_Work to complete_.
If an entry holds a picture, skip the picture but copy everything else exactly.

_Records supplied_.
-----
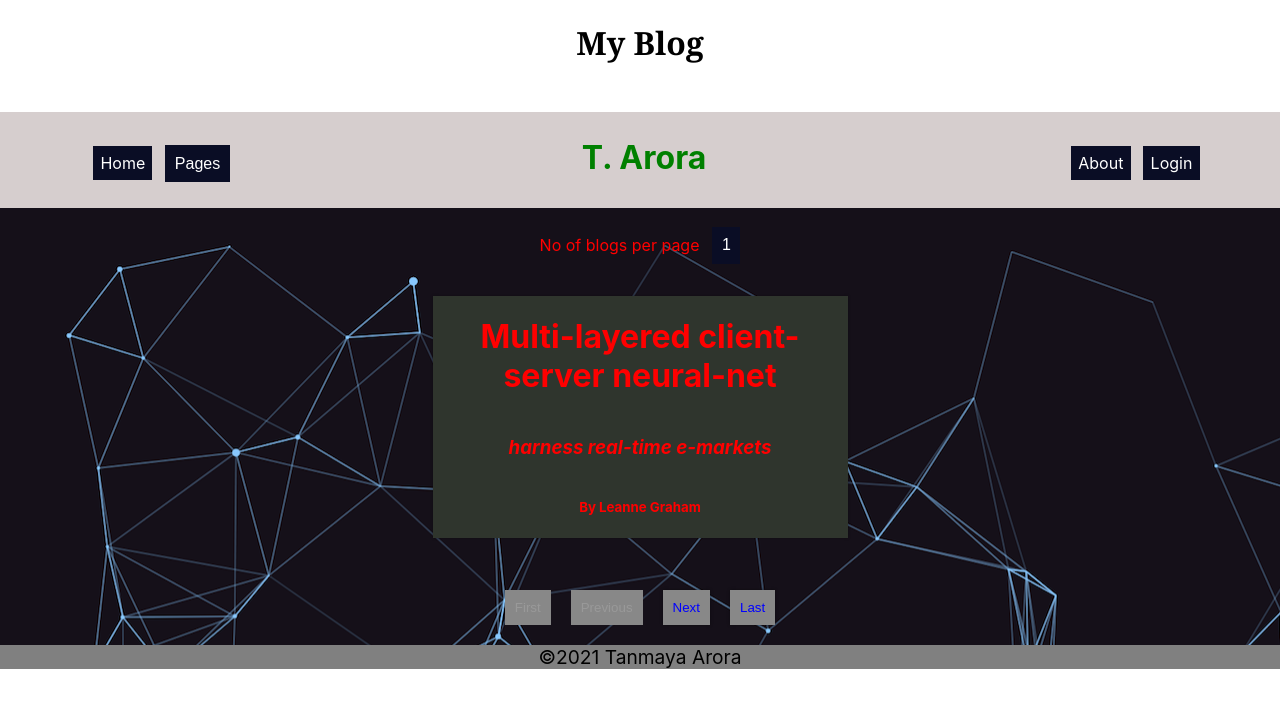
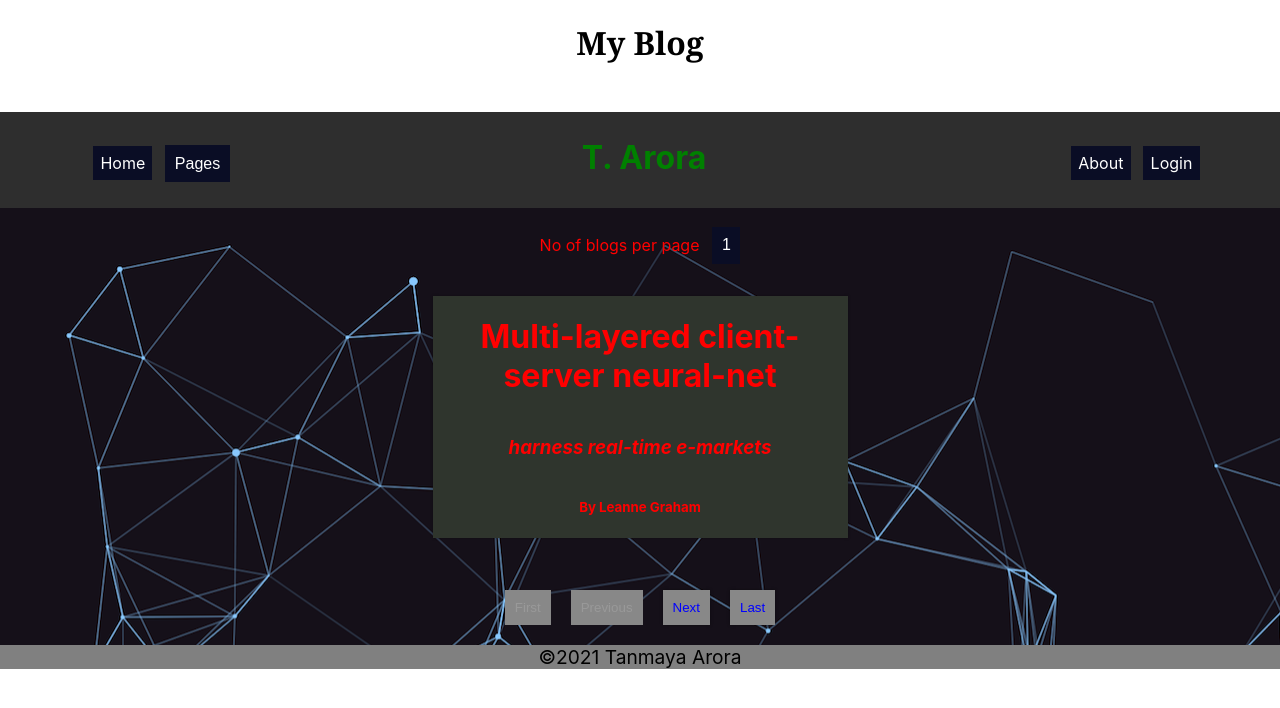
Before and after one commit to tanmayaarora/Extron, a React (Create React App) app: page / in a window 1280 px wide. Shown: the top 708 px of the page. Built offline with nearby package versions, Linux system fonts and the light colour scheme.

Commit message:
Update App.css

```diff
--- a/src/App.css
+++ b/src/App.css
@@ -9,7 +9,7 @@
 }
 
 nav {
-  background: rgb(214, 206, 206);
+  background: rgb(46, 46, 46);
   height: 8vmin;
 }
 nav div {
```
-----
_Exercise answer_.
Before and after one commit to tanmayaarora/Extron, a React (Create React App) app: page / in a window 1280 px wide. Shown: the top 708 px of the page. Built offline with nearby package versions, Linux system fonts and the light colour scheme.

Commit message:
Update App.css

```diff
--- a/src/App.css
+++ b/src/App.css
@@ -9,7 +9,7 @@
 }
 
 nav {
-  background: rgb(214, 206, 206);
+  background: rgb(46, 46, 46);
   height: 8vmin;
 }
 nav div {
```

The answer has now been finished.